We will utilize trail fitting code originally developed for PS1 in order to obtain accurate astrometry and photometry for trailed objects in long exposure images. PSF measurements will also be made to enable searches for previously unknown comet like activity among our objects. These results will be made publicly available via PDS and also via an online search tool hosted by the Planetary Science Institute that will allow users to search for a particular object, list of objects, or objects or observations meeting certain criteria, and obtain a historical serendipitous observational record of that/those object(s) including astrometry, photometry, PSF measurements, associated metadata, JPEG preview imagery, and processed FITS files for each detection.

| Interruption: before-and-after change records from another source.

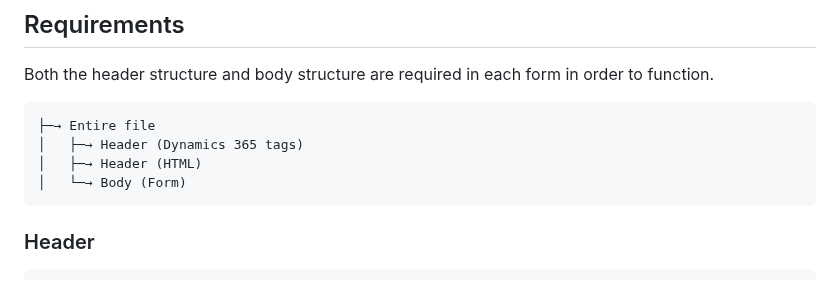
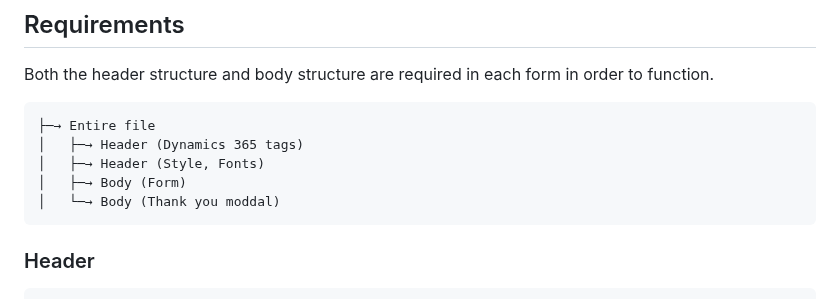
Before and after one commit to pattens-tech/dynamics-365-form-templates, a Markdown page: documentation.md, the part around one of its changes. Rendered like a GitHub page.

````diff
--- a/documentation.md
+++ b/documentation.md
@@ -60,8 +58,9 @@ Both the header structure and body structure are required in each form in order
 ```
 ├─→ Entire file
 │   ├─→ Header (Dynamics 365 tags)
-│   ├─→ Header (HTML)
-│   └─→ Body (Form)
+│   ├─→ Header (Style, Fonts)
+│   ├─→ Body (Form)
+│   └─→ Body (Thank you moddal)
 ```
 
 ### Header
````
Also changed, not shown: other parts of documentation.md (+1 -2 lines).
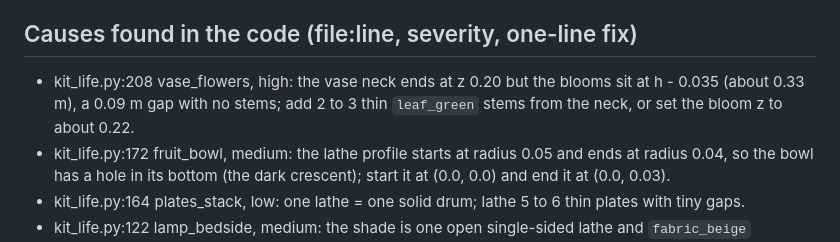
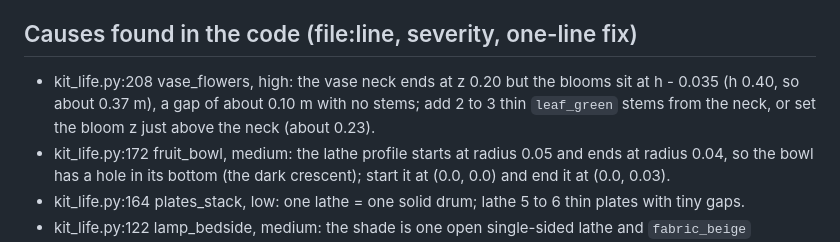
Before and after one commit to Mohamedalimabrouki/City, a Markdown page: docs/wip/shot-55.md, the part around the change. Rendered like a GitHub page.

Commit message:
WIP shot-55: vase numbers corrected
Co-Authored-By: Claude Opus 5.5 <noreply@anthropic.com>

```diff
--- a/docs/wip/shot-55.md
+++ b/docs/wip/shot-55.md
@@ -44,8 +44,8 @@ in front; back faces are drawn dark). No code changed.
 
 ## Causes found in the code (file:line, severity, one-line fix)
 - kit_life.py:208 vase_flowers, high: the vase neck ends at z 0.20 but the blooms sit at h - 0.035
-  (about 0.33 m), a 0.09 m gap with no stems; add 2 to 3 thin `leaf_green` stems from the neck, or set
-  the bloom z to about 0.22.
+  (h 0.40, so about 0.37 m), a gap of about 0.10 m with no stems; add 2 to 3 thin `leaf_green` stems from the neck, or set
+  the bloom z just above the neck (about 0.23).
 - kit_life.py:172 fruit_bowl, medium: the lathe profile starts at radius 0.05 and ends at radius 0.04,
   so the bowl has a hole in its bottom (the dark crescent); start it at (0.0, 0.0) and end it at (0.0, 0.03).
 - kit_life.py:164 plates_stack, low: one lathe = one solid drum; lathe 5 to 6 thin plates with tiny gaps.
```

Our objective is to create an easily reconfigurable data reduction pipeline for this work. As such, though we will spend significant time developing pipeline code for the first data archives to be processed, this overhead should decline significantly for subsequent data archives, allowing us to eventually add additional archives with minimal additional effort. We also plan to periodically update our database as orbits of more asteroids become sufficiently well determined for their positions... well determined for their positions to be accurately predicted, and as new data from our existing suite of processed data archives reach the end of their proprietary periods and become publicly available.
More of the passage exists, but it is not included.